    To keep up to date, subscribe to the show at  edtabletalk.org


    Ideas for future show topics? Tweet us @edtabletalk.  

  • 01:02

    FDN Support Talk Radio

    in Health

    Hydrocortizone as a replacement for Isocort


    Case Question:  Titrating adrenal support supplements with sensitive client


    Genova Intestinal Permeability Assessment:  Interpretation of reference ranges


    Reactions to Genova Intestinal Permeability Assessment solution


    Details of Genova Intestinal Permeability Assessment interpretation


    PDF version of Intake Forms

  • 03:34

    Educational System is not Teaching Kids so Why are we Handcuffing the Teachers?

    in Social Networking

    Schools are no longer a path to cultivation and a life of the mind; they are on a path of a job. Along the way, as schools became a training ground for corps of workers, they also became a means of furthering national interests. The debate about schools had become part of the debate about national power. Which brings us to the twenty-first century.


    When George W. Bush announced No Child Left Behind (NCLB), his purported intention was to encourage a set of practices and institute a set of assessments that would ensure every child got the same good start at school. Implicit in that formulation was the now familiar premise that it was up to schools to close the income gap between the rich and the poor. In its most beneficent form, it could have made a powerful difference in the lives of many children. If NCLB had ensured that all kids would learn how to read and that no child would become disenchanted enough to drop out, it might have been wonderful. But that’s not how NCLB played out.

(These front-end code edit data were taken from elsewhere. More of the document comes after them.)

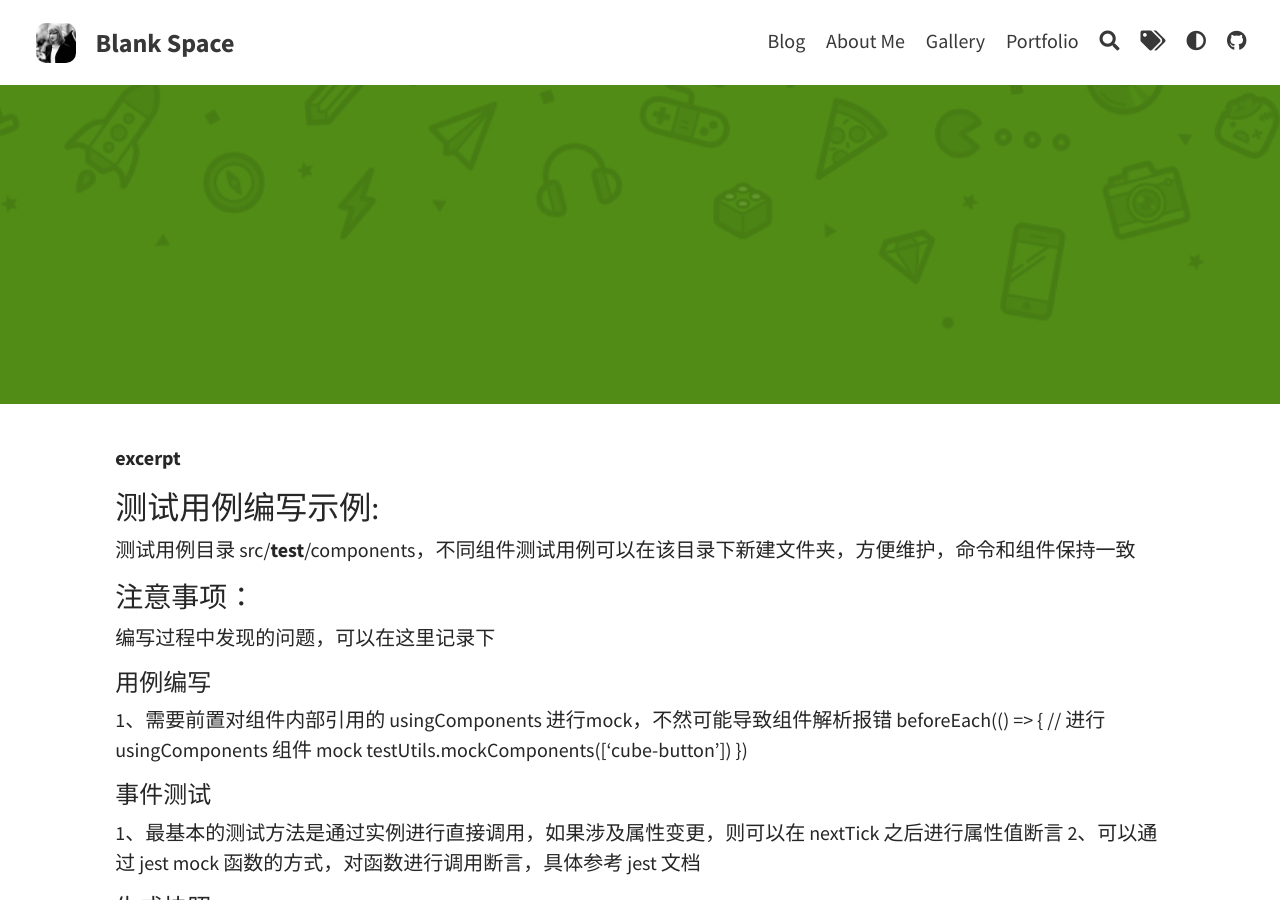
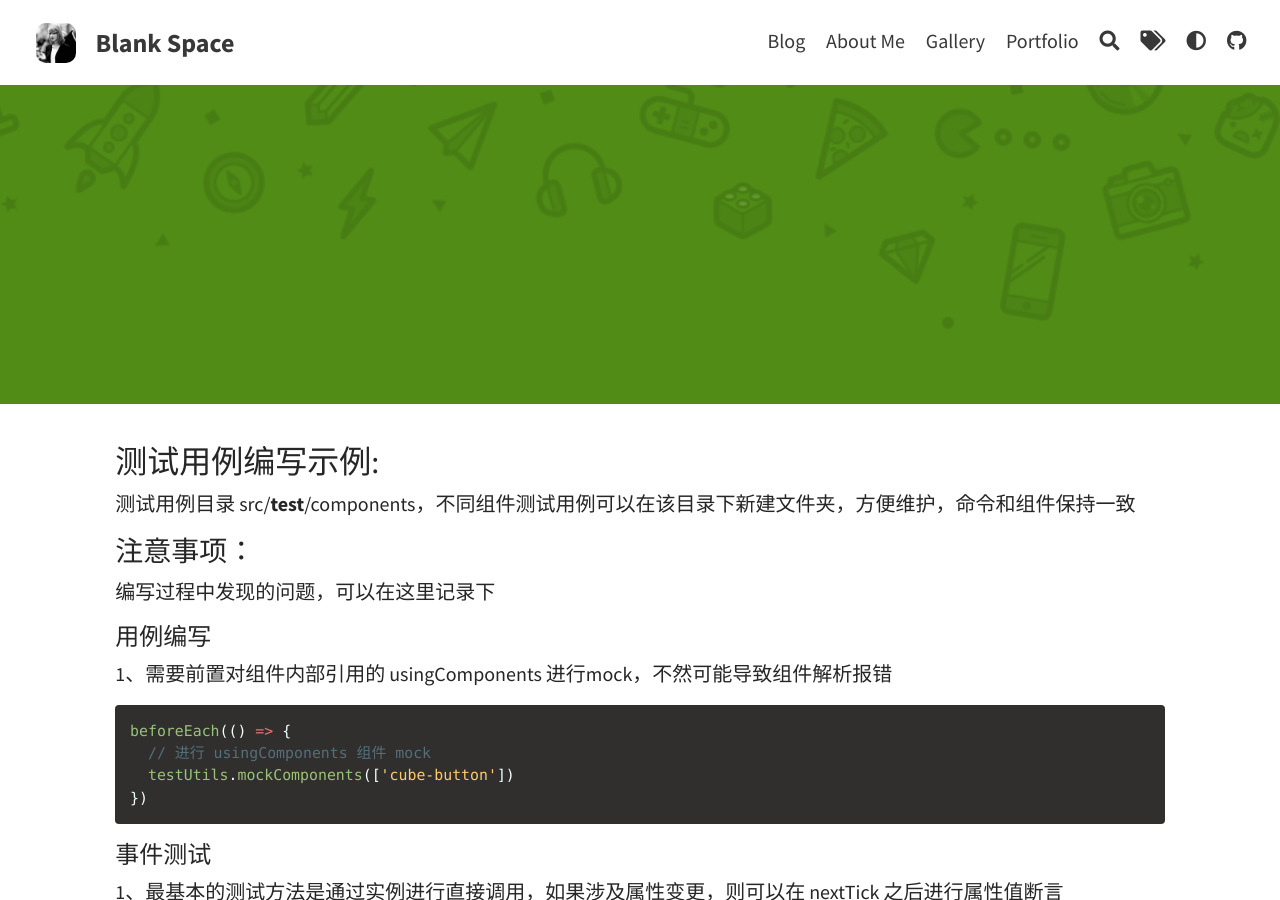
Before and after one commit to OnlyProbie/sketches, a Jekyll site: the page built from docs/_posts/2024-08-16-jest-starter.md, in a window 1280 px wide and 900 px high. Built offline with Jekyll 4.4.1, drawn with Linux system fonts in a browser that asks for light colours; some of the changed text lies outside the part shown.

Commit message:
fix: update

````diff
--- a/docs/_posts/2024-08-16-jest-starter.md
+++ b/docs/_posts/2024-08-16-jest-starter.md
@@ -7,23 +7,32 @@ bootstrap: true                                   # Add bootstrap to the page
 tags: [sample, markdown, jest]
 ---
 
-**excerpt**
-
 <!-- START doctoc -->
 <!-- END doctoc -->
 
 ## 测试用例编写示例:
+
 测试用例目录 src/__test__/components，不同组件测试用例可以在该目录下新建文件夹，方便维护，命令和组件保持一致
+
 ### 注意事项：
+
 编写过程中发现的问题，可以在这里记录下
+
 #### 用例编写
+
 1、需要前置对组件内部引用的 usingComponents 进行mock，不然可能导致组件解析报错
+```js
 beforeEach(() => {
   // 进行 usingComponents 组件 mock
   testUtils.mockComponents(['cube-button'])
 })
+```
 #### 事件测试
+
 1、最基本的测试方法是通过实例进行直接调用，如果涉及属性变更，则可以在 nextTick 之后进行属性值断言
+
 2、可以通过 jest mock 函数的方式，对函数进行调用断言，具体参考 jest 文档
+
 #### 生成快照
+
 1、同一个测试用例如果会生成多个模版快照，可以在改组件用例目录下，编写不同的测试用例文件，命名规则【组件名+场景.spec.js】
````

    Within just a few years, teachers were rushing to make sure that each child got a higher score on the standardized tests than he or she had gotten the year before. School superintendents also felt compelled to see to it that their schools got higher scores every year. What had been promoted as a means of ensuring that all children received the fruits of our educational system became a relentless push toward improved test scores. With each year, more and more focus was on the scores themselves and less on the education the scores were intended to measure. At the national level, politicians threatened that if we didn’t educate everyone, once again our country might fall behind. The conversation was less about giving everyone access to reading, thoughtful engagement in civic life, or the pleasures of ideas, and much more about seeing to it that everyone could earn a decent wage.